"The what?" I queried.
The play about Julia Child. "I think it's called 'Mastering the Art' or something like that", he said. It was a play about Julia Child and her husband when they lived in postwar France and her discovery of cooking. "But it's been sold out for a long time," said another one of the Davids.
"To Master the Art"
He said that the theatre might be adding a couple of performances and that I should call the Timeline Theatre the very next day. Maybe I could get a ticket. . . .
I called the theatre the next day, the very minute the box office opened. All performances were sold out, But! . . alas! .They had added one more performance on December 15th and had only two tickets left. . .
"Did I want them?"
"Yes . . . innocently . . . Implicitly. . . .
My bestie foodie friend, Liane, accompanied me on a blisteringly cold night to a performance of "To Master the Art". Within the first thirty seconds of this performance, I had tears streaming down my face. The performance was that stunning. Liane was, hopefully, not embarrassed by my reaction; I doubt that she was surprised by it. (After all, that's why I brought my bestie foodie friend to accompany me to the world premier of this performance.)
Needless to say, the performances were brilliant throughout. Whenever there was a scene in a restaurant, a kitchen, or the Cordon Bleu, the audience was permeated with exquisite different aromas: roasted chicken in tarragon, and, (I swear) the smell of beurre blanc blasted the audience.
The theatre was small and intimate, perhaps six rows seated in-the-round, so we could really enjoy every facial expression. (I'm dying to see what some chef-musician wanna-be will do to Julia's vocal line when this is crucified into an off-Broadway musical -- and don't think for a moment that I won't be the one to take a stab at doing it!)
Please know that "To Master the Art" the stage performance was written BEFORE the movie "Julia and Julia" - - that abominable, trite thing.
I'm truly sad that I saw the last performance of "To Master the Art." During the next two-and-a-half hours of the performance, I laughed, was surprised, cried some more and continued to be overwhelmed - - - at how much joy can be obtained from food. . . . Such joy from food!
But, you know, . . . . the same thing happens whenever I prepare any one of Julia's recipes from Mastering the Art of French Cooking. Whenever I follow Julia's precise instructions, pure unalloyed joy -- and some euphoria - - are always the results. How many endeavors such as that can one claim?
"To Master the Art" conveyed precisely what I've felt about Julia's work all along.
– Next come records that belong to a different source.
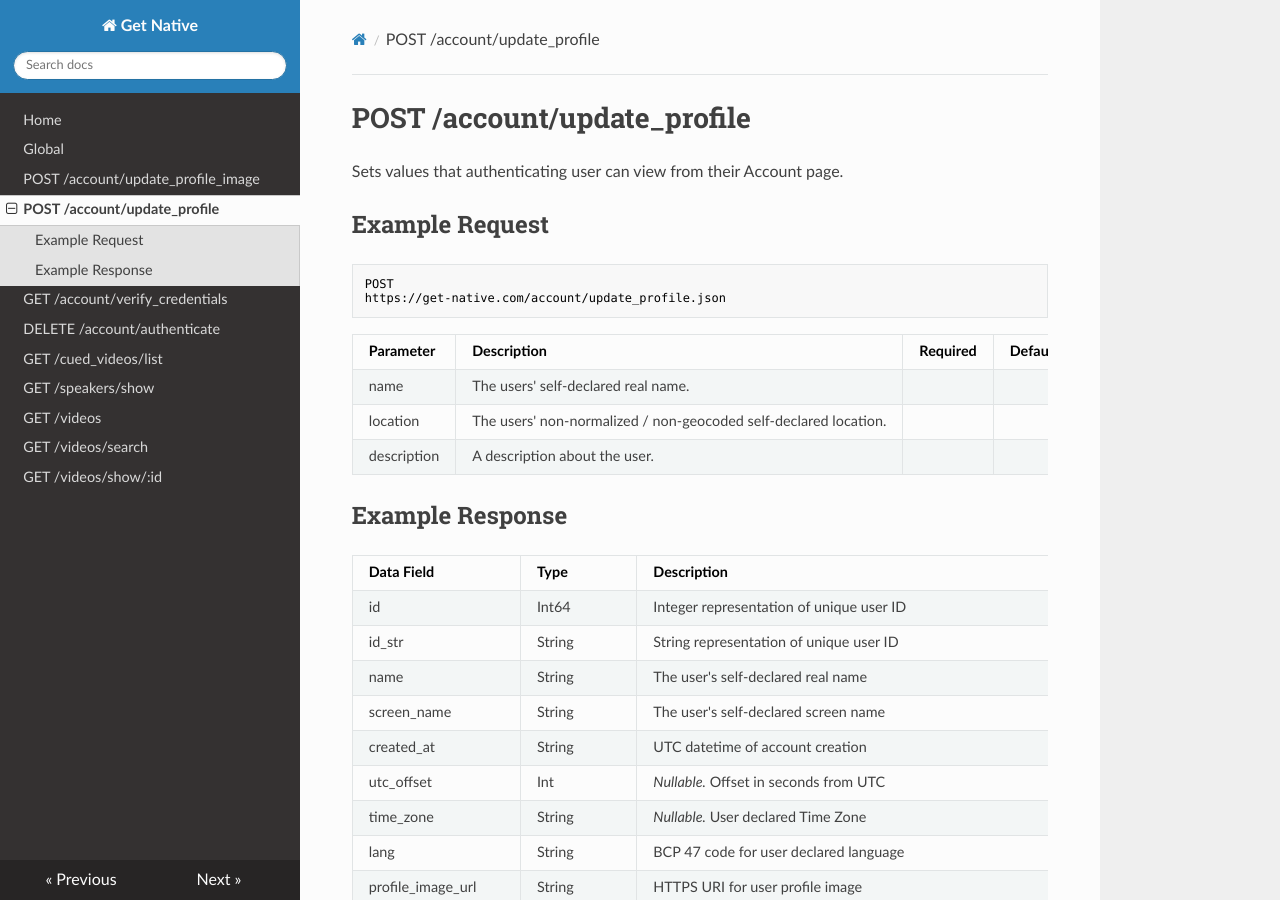
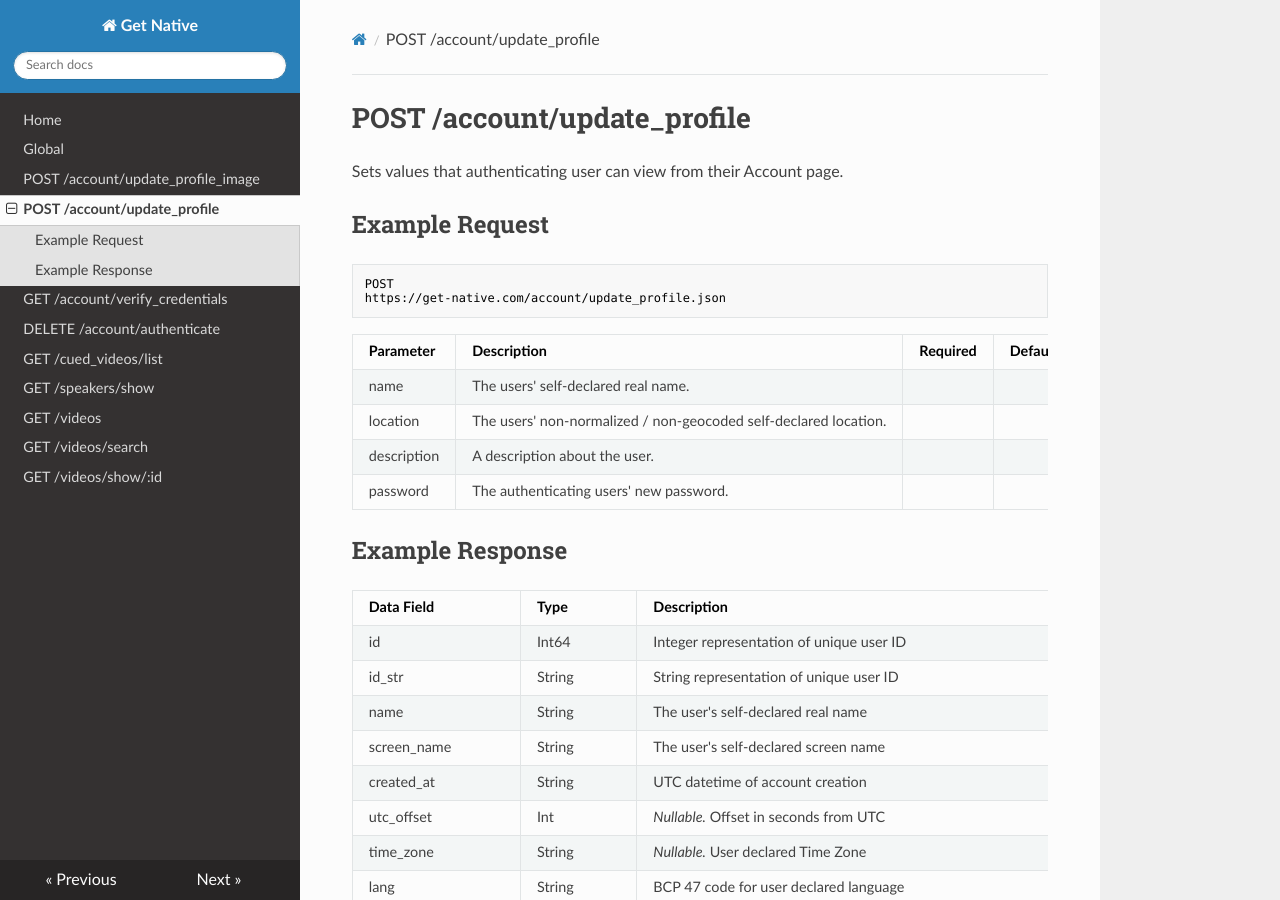
Before and after one commit to hank-ehly/get-native.com, an MkDocs documentation site: the page built from docs/post_account_update_profile.md, in a window 1280 px wide and 900 px high. Built offline with MkDocs 1.6.1, drawn with Linux system fonts in a browser that asks for light colours; nearby versions of some CDN libraries; old or Windows-style settings are respelled for this version of MkDocs.

Commit message:
Add password to the update_profile API

```diff
--- a/docs/post_account_update_profile.md
+++ b/docs/post_account_update_profile.md
@@ -14,6 +14,7 @@ https://get-native.com/account/update_profile.json
 | name        	| The users' self-declared real name.                              	|          	|         	|
 | location    	| The users' non-normalized / non-geocoded self-declared location. 	|          	|         	|
 | description 	| A description about the user.                                    	|          	|         	|
+| password    	| The authenticating users' new password.                          	|          	|         	|
 
 ## Example Response
 
```
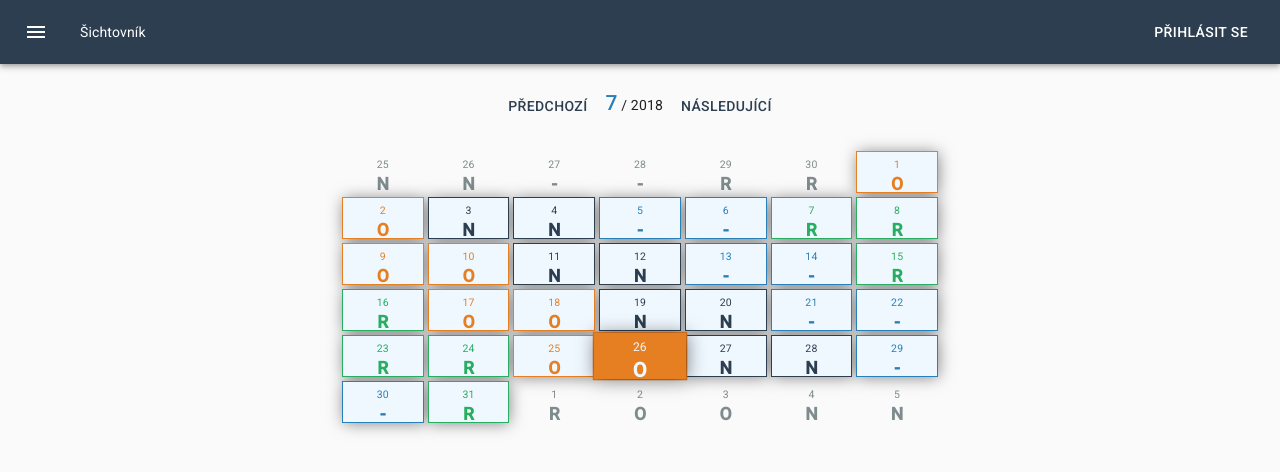
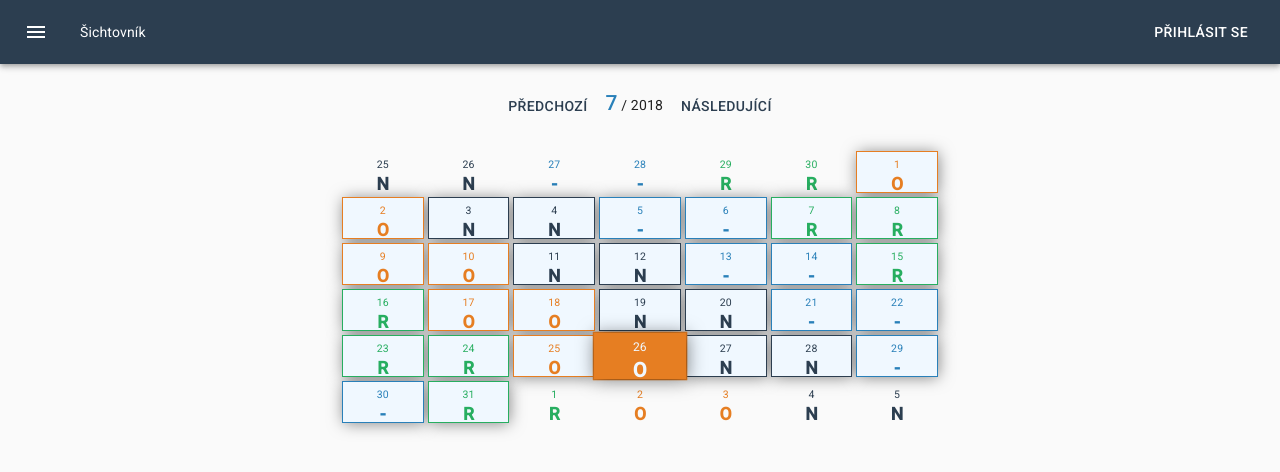
Before and after one commit to zelitomas/sichtovnik, a React (Create React App) app: page / in a window 1280 px wide. Shown: the top 472 px of the page. Built offline with nearby package versions, Linux system fonts and the light colour scheme.

Commit message:
:lipstick: Days not in month are colored now

```diff
--- a/src/App.css
+++ b/src/App.css
@@ -14,7 +14,6 @@
                          "content"
                          ".";
     height: 3em;
-    /*box-shadow: 1px 1px 16px 0px rgba(0,0,0,0.5);*/
     transition: all 0.3s;
     background-color: aliceblue;
 
@@ -39,7 +38,7 @@
 
 .Day.disabled{
     background-color: #fafafa;
-    color: #7f8c8d;
+    /*color: #7f8c8d;*/
     border-color: #fafafa;
     box-shadow: none;
     position: relative;
```
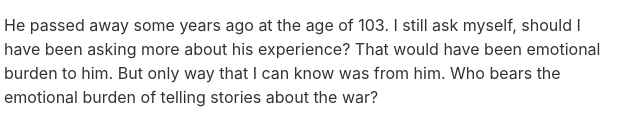
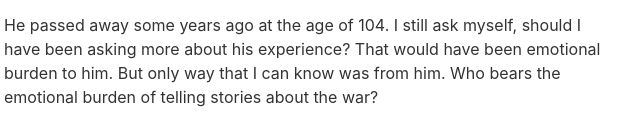
Before and after one commit to nsunami/nami-writes, an Eleventy site: page content/blog/2025-08-15/2025-08-15.md in a window 1280 px wide. Shown: the part 670-798 px from the top of the page, 332-972 px from the left. Built offline with nearby package versions, Linux system fonts and the light colour scheme; Eleventy itself is replaced by a stand-in of ours; files that its build step writes are made by us from their sources.

Commit message:
fix: Fix Oji-chan's age

```diff
--- a/content/blog/2025-08-15/2025-08-15.md
+++ b/content/blog/2025-08-15/2025-08-15.md
@@ -16,6 +16,6 @@ He went to war several times as a logistics officer in China. He never mentioned
 
 I wanted to hear his experience about the war. So one day, I brought my laptop with maps and asked him where he was and what his experience was.  He told me that he departed from Kure in Japan and landed to Qingdao in China. But, he did not want to continue. Well, rather, he could not—because he was overwhelmed by the sadness. I don't know what he was remembering. But, I could see the scars of war through his eyes.
 
-He passed away some years ago at the age of 103. I still ask myself, should I have been asking more about his experience? That would have been emotional burden to him. But only way that I can know was from him. Who bears the emotional burden of telling stories about the war?
+He passed away some years ago at the age of 104. I still ask myself, should I have been asking more about his experience? That would have been emotional burden to him. But only way that I can know was from him. Who bears the emotional burden of telling stories about the war?
 
 Today is 15 August 2025. Oji-chan, war is still happening around the world. I carry your scars with me. I want to make steps to bring peace to the world for you.
```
That's why I wept within the first thirty seconds.
"To Master the Art" will be a huge hit, mark my words.
My only frustration is this - -
- - that everyone I truly love didn't get to see it with me.